WHAT YOU ARE ASKED TO DO →
What you return must match the records below exactly, apart from the omitted pictures.
◆ ◆ ◆
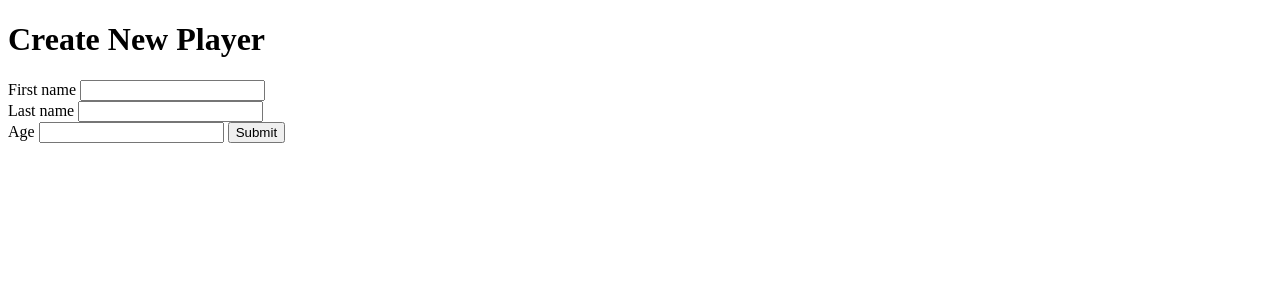
Repository: harshithamagani/Java-Basics
Page: http://localhost/team-roster/player
An editor plug-in stored every save of this project. The page is shown before and after the next save, followed by the edit.
The browser window is 1280 px wide. The pictures show the whole page.
The page is served by Tomcat 9.

Above is the page before, as saved 2019-11-06 02:37:41.

After the next save:
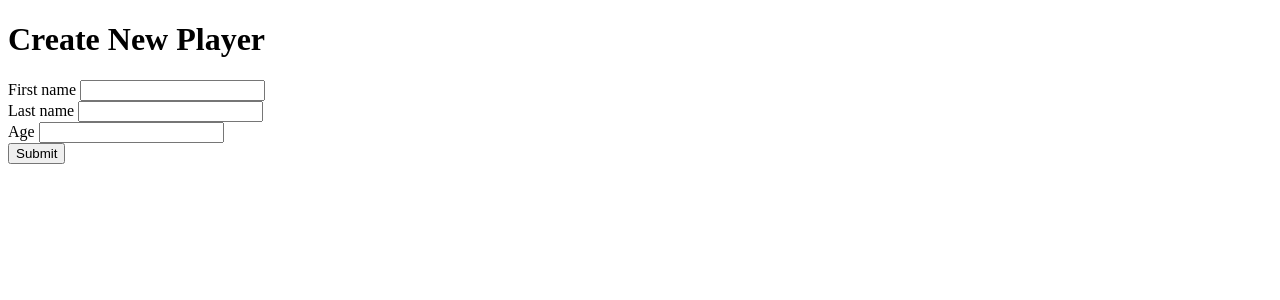
Saved 6 s later.
--- a/team-roster/WebContent/WEB-INF/createPlayerForm.jsp
+++ b/team-roster/WebContent/WEB-INF/createPlayerForm.jsp
@@ -15,7 +15,7 @@
 			  <label>Last name</label>
 			  <input name="last-name" type="text"><br>
 			  <label>Age</label>
-			  <input name="age" type="text">
+			  <input name="age" type="text"><br>
 			  <input name="submit" value="Submit" type="submit">
 		</form>
 	</div>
◆ ◆ ◆
YOUR RESPONSE →
Repository: harshithamagani/Java-Basics
Page: http://localhost/team-roster/player
An editor plug-in stored every save of this project. The page is shown before and after the next save, followed by the edit.
The browser window is 1280 px wide. The pictures show the whole page.
The page is served by Tomcat 9.

Above is the page before, as saved 2019-11-06 02:37:41.

After the next save:
Saved 6 s later.
--- a/team-roster/WebContent/WEB-INF/createPlayerForm.jsp
+++ b/team-roster/WebContent/WEB-INF/createPlayerForm.jsp
@@ -15,7 +15,7 @@
 			  <label>Last name</label>
 			  <input name="last-name" type="text"><br>
 			  <label>Age</label>
-			  <input name="age" type="text">
+			  <input name="age" type="text"><br>
 			  <input name="submit" value="Submit" type="submit">
 		</form>
 	</div>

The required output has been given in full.